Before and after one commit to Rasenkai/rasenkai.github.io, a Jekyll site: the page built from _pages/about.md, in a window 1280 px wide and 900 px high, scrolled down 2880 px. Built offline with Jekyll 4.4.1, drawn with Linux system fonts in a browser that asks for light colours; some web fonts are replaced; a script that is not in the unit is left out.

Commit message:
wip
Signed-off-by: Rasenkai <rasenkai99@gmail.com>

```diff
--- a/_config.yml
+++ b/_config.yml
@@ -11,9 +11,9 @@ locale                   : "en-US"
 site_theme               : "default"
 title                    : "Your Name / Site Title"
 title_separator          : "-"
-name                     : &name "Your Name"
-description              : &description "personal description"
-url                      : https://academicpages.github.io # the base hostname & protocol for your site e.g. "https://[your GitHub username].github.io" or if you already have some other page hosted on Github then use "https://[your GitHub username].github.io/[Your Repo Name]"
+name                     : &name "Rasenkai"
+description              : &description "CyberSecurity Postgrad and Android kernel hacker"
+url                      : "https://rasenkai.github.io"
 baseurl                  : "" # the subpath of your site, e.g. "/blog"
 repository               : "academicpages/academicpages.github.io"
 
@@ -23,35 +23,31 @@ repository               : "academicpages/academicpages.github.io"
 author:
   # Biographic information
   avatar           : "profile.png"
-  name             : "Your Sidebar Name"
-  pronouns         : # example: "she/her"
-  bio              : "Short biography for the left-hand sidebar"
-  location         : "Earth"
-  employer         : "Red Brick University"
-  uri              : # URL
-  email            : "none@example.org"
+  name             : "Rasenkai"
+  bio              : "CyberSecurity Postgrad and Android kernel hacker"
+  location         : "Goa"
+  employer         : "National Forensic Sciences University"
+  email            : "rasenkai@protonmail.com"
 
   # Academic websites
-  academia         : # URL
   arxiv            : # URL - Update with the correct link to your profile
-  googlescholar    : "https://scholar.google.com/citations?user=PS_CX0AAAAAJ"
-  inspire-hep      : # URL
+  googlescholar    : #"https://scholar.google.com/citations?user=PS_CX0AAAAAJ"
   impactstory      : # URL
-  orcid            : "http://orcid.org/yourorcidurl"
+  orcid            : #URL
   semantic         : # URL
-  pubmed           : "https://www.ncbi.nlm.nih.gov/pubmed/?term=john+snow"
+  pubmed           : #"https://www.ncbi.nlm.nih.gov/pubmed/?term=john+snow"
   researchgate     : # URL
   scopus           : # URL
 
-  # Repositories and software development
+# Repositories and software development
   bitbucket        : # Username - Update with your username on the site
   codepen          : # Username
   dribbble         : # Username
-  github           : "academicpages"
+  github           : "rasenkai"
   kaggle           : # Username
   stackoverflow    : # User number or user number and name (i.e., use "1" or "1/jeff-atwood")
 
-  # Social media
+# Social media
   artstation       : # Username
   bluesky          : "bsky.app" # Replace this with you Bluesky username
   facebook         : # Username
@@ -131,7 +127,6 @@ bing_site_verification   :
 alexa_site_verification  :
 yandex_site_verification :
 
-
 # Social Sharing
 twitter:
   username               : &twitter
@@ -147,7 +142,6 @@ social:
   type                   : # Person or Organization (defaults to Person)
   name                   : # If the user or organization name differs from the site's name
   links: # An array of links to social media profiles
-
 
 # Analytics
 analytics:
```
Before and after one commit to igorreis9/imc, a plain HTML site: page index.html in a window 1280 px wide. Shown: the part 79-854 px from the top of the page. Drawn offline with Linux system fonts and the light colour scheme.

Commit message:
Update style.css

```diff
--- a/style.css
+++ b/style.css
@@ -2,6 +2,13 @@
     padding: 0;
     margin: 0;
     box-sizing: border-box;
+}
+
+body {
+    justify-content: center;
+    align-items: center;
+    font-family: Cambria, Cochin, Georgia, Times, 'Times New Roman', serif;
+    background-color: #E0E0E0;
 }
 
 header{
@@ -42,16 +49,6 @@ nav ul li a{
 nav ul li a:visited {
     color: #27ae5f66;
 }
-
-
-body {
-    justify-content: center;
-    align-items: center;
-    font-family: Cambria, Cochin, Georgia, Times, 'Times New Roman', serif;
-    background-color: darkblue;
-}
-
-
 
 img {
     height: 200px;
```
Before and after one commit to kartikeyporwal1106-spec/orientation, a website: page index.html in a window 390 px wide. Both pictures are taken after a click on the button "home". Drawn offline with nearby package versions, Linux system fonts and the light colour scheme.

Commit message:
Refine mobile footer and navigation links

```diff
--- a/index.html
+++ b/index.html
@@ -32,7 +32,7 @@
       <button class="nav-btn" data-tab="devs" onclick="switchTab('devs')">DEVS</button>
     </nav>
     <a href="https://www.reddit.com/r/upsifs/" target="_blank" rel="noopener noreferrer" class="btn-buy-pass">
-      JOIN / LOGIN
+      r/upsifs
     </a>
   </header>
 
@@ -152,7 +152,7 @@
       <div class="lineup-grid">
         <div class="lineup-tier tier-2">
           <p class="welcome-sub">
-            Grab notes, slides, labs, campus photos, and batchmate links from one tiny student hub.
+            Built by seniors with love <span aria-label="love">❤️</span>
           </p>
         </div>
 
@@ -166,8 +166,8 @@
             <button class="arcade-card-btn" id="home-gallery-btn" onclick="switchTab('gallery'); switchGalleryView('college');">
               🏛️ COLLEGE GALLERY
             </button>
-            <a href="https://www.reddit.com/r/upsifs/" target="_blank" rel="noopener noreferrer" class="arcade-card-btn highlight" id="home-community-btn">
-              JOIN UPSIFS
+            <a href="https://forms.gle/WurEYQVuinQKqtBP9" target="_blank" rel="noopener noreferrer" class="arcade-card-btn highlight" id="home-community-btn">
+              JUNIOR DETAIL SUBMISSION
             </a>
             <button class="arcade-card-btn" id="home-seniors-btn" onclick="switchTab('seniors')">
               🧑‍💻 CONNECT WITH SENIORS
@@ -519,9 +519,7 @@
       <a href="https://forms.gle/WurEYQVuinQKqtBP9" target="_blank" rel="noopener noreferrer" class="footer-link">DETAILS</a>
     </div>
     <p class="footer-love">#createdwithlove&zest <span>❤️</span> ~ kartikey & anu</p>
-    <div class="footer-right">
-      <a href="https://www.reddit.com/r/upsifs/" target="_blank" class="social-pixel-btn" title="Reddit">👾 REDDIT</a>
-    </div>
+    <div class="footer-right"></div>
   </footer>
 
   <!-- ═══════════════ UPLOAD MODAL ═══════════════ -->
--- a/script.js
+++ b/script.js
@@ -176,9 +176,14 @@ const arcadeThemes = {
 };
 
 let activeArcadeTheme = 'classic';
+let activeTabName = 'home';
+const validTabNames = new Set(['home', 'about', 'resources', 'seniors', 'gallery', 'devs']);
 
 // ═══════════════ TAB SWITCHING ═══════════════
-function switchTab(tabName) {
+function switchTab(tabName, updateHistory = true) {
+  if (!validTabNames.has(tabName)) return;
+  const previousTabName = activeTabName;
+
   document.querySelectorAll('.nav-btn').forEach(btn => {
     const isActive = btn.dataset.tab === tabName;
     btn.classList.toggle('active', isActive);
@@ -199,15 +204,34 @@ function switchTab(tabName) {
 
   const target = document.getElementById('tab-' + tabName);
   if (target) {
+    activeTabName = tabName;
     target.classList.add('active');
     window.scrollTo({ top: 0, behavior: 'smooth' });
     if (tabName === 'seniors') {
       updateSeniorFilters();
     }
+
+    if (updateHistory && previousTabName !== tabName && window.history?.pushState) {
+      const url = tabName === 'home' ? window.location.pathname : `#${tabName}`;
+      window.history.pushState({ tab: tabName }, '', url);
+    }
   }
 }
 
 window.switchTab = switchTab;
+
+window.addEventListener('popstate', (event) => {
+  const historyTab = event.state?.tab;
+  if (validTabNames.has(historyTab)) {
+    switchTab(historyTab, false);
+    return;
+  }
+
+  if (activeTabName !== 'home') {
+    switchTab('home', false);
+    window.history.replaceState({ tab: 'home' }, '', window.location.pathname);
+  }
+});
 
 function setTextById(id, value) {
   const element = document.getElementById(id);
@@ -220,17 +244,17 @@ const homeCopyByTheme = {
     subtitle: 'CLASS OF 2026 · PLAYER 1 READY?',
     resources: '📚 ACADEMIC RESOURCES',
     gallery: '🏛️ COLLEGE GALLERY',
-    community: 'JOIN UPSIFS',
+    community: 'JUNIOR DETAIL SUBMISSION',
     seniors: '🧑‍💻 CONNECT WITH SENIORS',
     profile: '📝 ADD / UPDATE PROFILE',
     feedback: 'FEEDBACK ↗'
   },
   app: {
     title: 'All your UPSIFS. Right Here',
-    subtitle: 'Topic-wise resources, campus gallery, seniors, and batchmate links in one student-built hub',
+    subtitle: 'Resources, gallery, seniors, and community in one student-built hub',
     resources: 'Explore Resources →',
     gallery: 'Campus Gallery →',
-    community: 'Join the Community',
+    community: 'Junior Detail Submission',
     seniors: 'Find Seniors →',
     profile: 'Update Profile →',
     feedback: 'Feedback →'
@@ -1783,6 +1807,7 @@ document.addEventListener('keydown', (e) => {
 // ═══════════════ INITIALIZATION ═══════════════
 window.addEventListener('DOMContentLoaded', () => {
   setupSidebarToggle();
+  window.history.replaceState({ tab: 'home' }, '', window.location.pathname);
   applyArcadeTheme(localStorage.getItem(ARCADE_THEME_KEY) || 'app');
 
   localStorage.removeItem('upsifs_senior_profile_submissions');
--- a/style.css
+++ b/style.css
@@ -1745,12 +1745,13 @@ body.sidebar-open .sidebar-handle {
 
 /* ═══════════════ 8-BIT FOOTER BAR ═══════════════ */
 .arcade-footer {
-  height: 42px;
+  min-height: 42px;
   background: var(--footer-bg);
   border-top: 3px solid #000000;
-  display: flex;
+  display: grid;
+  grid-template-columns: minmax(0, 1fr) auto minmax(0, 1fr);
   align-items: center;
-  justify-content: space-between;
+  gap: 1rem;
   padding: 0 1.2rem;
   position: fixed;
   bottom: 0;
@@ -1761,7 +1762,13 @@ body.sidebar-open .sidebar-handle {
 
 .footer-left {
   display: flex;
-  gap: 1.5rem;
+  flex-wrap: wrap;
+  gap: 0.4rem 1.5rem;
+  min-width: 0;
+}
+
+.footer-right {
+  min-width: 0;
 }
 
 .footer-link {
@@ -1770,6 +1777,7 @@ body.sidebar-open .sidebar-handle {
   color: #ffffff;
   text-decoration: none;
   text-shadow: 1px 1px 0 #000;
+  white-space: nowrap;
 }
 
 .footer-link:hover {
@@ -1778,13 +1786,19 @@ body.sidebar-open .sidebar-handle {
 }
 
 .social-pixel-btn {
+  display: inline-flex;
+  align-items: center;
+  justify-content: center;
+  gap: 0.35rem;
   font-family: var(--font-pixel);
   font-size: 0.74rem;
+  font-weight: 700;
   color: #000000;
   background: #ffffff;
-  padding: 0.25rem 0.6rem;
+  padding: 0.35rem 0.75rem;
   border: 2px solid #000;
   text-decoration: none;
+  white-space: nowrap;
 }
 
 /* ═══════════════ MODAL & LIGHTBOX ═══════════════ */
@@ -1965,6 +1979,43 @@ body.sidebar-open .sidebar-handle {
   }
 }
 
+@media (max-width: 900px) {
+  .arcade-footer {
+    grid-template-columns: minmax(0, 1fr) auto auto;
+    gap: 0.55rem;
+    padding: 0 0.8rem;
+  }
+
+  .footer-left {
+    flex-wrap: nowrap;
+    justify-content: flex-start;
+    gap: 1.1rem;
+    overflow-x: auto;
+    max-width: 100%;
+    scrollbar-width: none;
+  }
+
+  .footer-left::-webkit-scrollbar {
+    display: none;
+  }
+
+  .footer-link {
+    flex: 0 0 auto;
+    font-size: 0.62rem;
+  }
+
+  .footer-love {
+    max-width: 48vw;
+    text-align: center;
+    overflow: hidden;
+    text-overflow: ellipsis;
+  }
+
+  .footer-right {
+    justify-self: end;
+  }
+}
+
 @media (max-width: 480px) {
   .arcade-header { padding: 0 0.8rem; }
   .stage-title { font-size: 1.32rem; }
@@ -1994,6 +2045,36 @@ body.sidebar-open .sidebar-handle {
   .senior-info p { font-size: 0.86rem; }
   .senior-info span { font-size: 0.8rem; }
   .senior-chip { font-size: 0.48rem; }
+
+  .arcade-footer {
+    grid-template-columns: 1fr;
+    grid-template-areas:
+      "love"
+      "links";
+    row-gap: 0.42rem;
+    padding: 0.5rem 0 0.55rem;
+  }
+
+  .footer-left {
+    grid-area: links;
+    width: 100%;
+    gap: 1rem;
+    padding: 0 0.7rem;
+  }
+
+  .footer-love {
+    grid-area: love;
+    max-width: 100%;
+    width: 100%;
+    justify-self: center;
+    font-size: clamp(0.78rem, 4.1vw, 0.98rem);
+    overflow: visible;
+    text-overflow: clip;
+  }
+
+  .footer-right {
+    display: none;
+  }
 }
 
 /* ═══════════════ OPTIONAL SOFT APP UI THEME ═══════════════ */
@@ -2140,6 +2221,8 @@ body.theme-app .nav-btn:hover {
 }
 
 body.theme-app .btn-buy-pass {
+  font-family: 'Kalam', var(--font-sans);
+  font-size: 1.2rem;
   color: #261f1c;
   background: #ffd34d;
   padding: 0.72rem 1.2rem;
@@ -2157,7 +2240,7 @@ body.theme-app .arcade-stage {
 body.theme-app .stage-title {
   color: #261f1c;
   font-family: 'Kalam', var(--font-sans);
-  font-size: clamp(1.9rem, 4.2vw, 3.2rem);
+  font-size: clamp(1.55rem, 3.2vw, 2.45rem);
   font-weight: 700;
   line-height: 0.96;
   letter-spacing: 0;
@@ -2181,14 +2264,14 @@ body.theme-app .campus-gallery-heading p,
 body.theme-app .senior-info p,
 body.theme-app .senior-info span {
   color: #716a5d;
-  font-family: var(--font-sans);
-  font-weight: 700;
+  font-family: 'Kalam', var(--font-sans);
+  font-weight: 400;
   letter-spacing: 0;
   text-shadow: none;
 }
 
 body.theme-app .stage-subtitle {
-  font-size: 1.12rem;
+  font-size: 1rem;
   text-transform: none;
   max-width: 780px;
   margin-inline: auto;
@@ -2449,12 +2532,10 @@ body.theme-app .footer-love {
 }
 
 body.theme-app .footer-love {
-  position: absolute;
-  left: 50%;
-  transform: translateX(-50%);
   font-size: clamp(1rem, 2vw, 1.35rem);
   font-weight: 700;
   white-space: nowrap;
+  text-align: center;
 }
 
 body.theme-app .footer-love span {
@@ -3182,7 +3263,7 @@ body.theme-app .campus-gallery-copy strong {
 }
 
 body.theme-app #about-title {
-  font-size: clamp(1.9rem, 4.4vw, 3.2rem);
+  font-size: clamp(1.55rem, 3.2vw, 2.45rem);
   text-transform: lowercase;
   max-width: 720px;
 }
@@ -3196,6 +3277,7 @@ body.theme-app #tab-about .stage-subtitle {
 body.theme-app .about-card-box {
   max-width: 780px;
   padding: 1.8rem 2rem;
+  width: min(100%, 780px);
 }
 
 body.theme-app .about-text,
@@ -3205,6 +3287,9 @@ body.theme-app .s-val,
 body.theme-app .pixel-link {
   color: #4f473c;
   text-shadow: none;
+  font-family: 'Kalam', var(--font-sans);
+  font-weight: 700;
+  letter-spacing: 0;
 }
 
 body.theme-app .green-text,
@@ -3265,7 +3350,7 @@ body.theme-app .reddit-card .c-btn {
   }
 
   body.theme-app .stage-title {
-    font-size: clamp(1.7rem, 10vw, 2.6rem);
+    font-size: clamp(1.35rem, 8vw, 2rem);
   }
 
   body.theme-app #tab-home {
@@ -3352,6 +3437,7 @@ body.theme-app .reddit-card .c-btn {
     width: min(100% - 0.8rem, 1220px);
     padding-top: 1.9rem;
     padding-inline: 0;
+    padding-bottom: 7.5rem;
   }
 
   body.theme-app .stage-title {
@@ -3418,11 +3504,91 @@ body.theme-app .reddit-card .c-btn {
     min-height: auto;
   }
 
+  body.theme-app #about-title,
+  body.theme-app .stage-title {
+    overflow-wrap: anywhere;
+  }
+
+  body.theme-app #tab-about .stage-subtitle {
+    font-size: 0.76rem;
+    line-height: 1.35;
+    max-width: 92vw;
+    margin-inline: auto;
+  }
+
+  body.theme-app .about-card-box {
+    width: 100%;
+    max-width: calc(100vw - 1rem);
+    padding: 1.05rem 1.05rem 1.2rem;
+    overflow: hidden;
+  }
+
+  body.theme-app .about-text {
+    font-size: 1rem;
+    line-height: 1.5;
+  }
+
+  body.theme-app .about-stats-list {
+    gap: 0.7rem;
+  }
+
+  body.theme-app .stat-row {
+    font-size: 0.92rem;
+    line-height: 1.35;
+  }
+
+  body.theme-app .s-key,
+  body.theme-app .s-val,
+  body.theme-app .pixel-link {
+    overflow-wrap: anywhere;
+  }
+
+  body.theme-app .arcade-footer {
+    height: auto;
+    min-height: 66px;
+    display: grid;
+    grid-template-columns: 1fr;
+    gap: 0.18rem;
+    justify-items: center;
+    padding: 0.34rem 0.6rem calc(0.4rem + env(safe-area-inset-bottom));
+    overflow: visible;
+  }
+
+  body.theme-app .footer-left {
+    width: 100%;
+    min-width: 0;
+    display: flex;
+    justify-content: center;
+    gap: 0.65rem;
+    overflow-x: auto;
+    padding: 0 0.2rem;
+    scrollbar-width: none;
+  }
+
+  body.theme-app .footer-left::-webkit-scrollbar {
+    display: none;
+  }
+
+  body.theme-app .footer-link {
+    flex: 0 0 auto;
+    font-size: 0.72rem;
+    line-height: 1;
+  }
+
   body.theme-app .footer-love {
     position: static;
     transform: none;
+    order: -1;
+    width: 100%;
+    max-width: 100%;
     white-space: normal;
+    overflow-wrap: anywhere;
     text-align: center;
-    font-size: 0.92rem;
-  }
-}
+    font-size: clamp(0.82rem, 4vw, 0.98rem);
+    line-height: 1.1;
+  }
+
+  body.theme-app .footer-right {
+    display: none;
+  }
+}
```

- [Goal of the exercise]:
Scan the material above for "button". Copy every line where it appears.

- [Output below]:
Before and after one commit to kartikeyporwal1106-spec/orientation, a website: page index.html in a window 390 px wide. Both pictures are taken after a click on the button "home". Drawn offline with nearby package versions, Linux system fonts and the light colour scheme.
       <button class="nav-btn" data-tab="devs" onclick="switchTab('devs')">DEVS</button>
             <button class="arcade-card-btn" id="home-gallery-btn" onclick="switchTab('gallery'); switchGalleryView('college');">
             </button>
             <button class="arcade-card-btn" id="home-seniors-btn" onclick="switchTab('seniors')">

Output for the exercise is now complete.